    FC: "undocumented assumption #1 is - all central banks that are not currently nationalised will be."

    The status of the central bank is irrelevant to the argument of the paper. It is the means of final settlement of payments that is to be nationalised, not the central banks. The authors state: "Our model completely omits two other monetary magnitudes, cash outside banks and bank reserves held at the central bank. ... Bank reserves held at the central bank ... do not play any meaningful role in the determination of wider monetary aggregates. ... Banks are therefore modeled as having no incentive, either regulatory or precautionary, to maintain cash reserves at the central bank." Under the Chicago Plan, central banks, whether publicly or privately owned, lose their monetary relevance.

    FC: "The writers seem to assume that "deposits" includes bonds. But what about interbank and repo balances? Are they "deposits" too? Whatever, it is clear that undocumented assumption #2 is - private banks' debt consists entirely of customer deposits. "

    That is certainly how the Bank of England views them. They are all officially classed as deposit liabilities. Only derivatives, accruals and items in suspense and transmission count as non-deposit liabilities.

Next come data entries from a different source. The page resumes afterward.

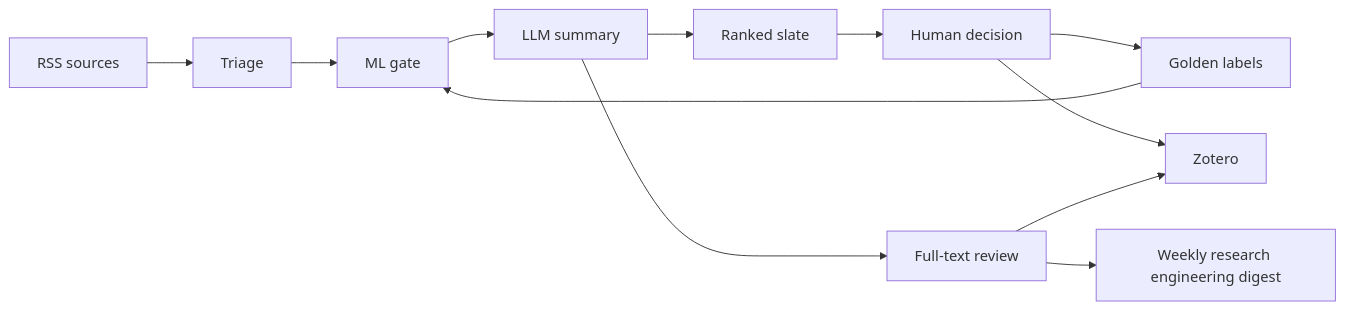
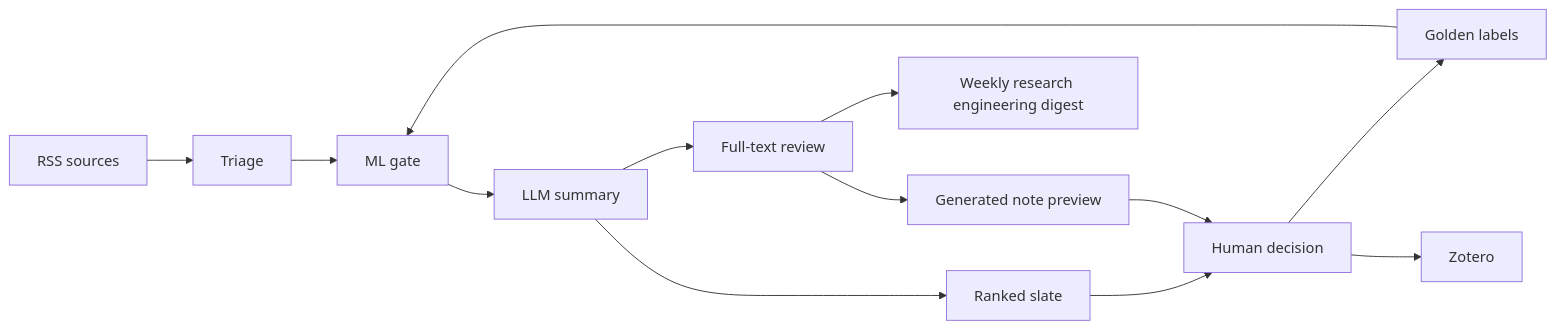
One commit to Vlislavn/zotero-summarizer changed the first of 3 diagrams in docs/architecture.md. Above: the diagram before and after it, drawn with Mermaid. The commit also changed other lines of this file and 497 other files, not shown here.

````diff
--- a/docs/architecture.md
+++ b/docs/architecture.md
@@ -11,14 +11,15 @@
 ```mermaid
 flowchart LR
     RSS[RSS sources] --> Triage[Triage]
     Triage --> Gate[ML gate]
     Gate --> LLM[LLM summary]
     LLM --> Slate[Ranked slate]
     Slate --> Human[Human decision]
     Human --> Golden[Golden labels]
     Golden --> Gate
     LLM --> Review[Full-text review]
     Review --> Weekly[Weekly research engineering digest]
     Human --> Zotero[Zotero]
-    Review --> Zotero
+    Review --> Pending[Generated note preview]
+    Pending --> Human
 ```
````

    FC: "Undocumented (and totally wrong) assumption #3 is - private banks lend only to domestic households and corporates. "

    This is a valid criticism. The Chicago Plan is concerned only with deposits and loans denominated in the domestic currency of a monetarily sovereign state, but failure to recognise the potential impact of foreign currency assets and liabilities on banks' domestic currency balances undermines the generality of the model. The authors do go to considerable lengths, however, to explain how and to what extent they have incorporated interbank lending and shadow banking into the calibration of their model.

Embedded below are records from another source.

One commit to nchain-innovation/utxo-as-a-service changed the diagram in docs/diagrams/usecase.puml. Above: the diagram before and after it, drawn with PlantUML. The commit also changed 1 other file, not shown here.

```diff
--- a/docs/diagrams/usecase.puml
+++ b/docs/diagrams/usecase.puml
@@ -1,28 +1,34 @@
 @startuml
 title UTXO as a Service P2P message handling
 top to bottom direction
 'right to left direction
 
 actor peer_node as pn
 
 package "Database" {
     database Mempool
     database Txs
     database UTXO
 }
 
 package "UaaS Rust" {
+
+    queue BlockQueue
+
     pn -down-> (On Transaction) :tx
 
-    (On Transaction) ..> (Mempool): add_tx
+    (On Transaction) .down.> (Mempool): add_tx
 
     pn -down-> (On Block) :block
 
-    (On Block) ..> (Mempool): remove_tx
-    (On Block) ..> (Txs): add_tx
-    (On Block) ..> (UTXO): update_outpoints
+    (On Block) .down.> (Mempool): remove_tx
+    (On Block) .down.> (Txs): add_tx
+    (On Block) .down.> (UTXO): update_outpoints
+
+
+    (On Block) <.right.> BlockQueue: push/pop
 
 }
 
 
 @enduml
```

    FC: "As customer deposits are a moving target, I assume this means that the central bank will have to provide reserves on a daily basis as at present, though the paper doesn't say so."

    This is so only under the current situation where banks create and destroy deposits by extending and redeeming loans. The Chicago Plan puts a stop to all that. Customer deposits will constitute a closed pool and merely transfer between banks, accompanied by the pre-existing underlying reserves. Reserves will be created only when the government spends new money into existence, into the recipients' deposits. The central bank will be out of the picture except to the extent that it operates the payents settlement system.

    FC: "The result would be that banks would suddenly have enormous debt liabilities with regard to the Government/CB, and Government would have a balance sheet vastly expanded by the inclusion of the total of all domestic customer deposits (and possibly wholesale ones as well) in the form of equity. Figure 2 in the IMF paper shows this."

    Which is the inevitable consequence of repatriating all of the money that the banks have created to their own advantage over the previous two to three hundred years.

    FC: "2. Banks will not be able to use customer deposits (or any other sort of private borrowing) to fund lending."

    It is important to distinguish between the model specified by the IMF authors and the Chicago Plan of which the model is a representation. In 1939, the principal authors of the Chicago Plan published "A Program for Monetary Reform," the full text of which is available on Wikipedia under this title, and it makes it clear that bank lending was to be funded from the repayment of existing bank loans, from the banks' own retained earnings and from money borrowed for the purpose from customers and other sources (which would not exclude other banks). The IMF model doesn't consider this, which is another shortcoming.

    ... continued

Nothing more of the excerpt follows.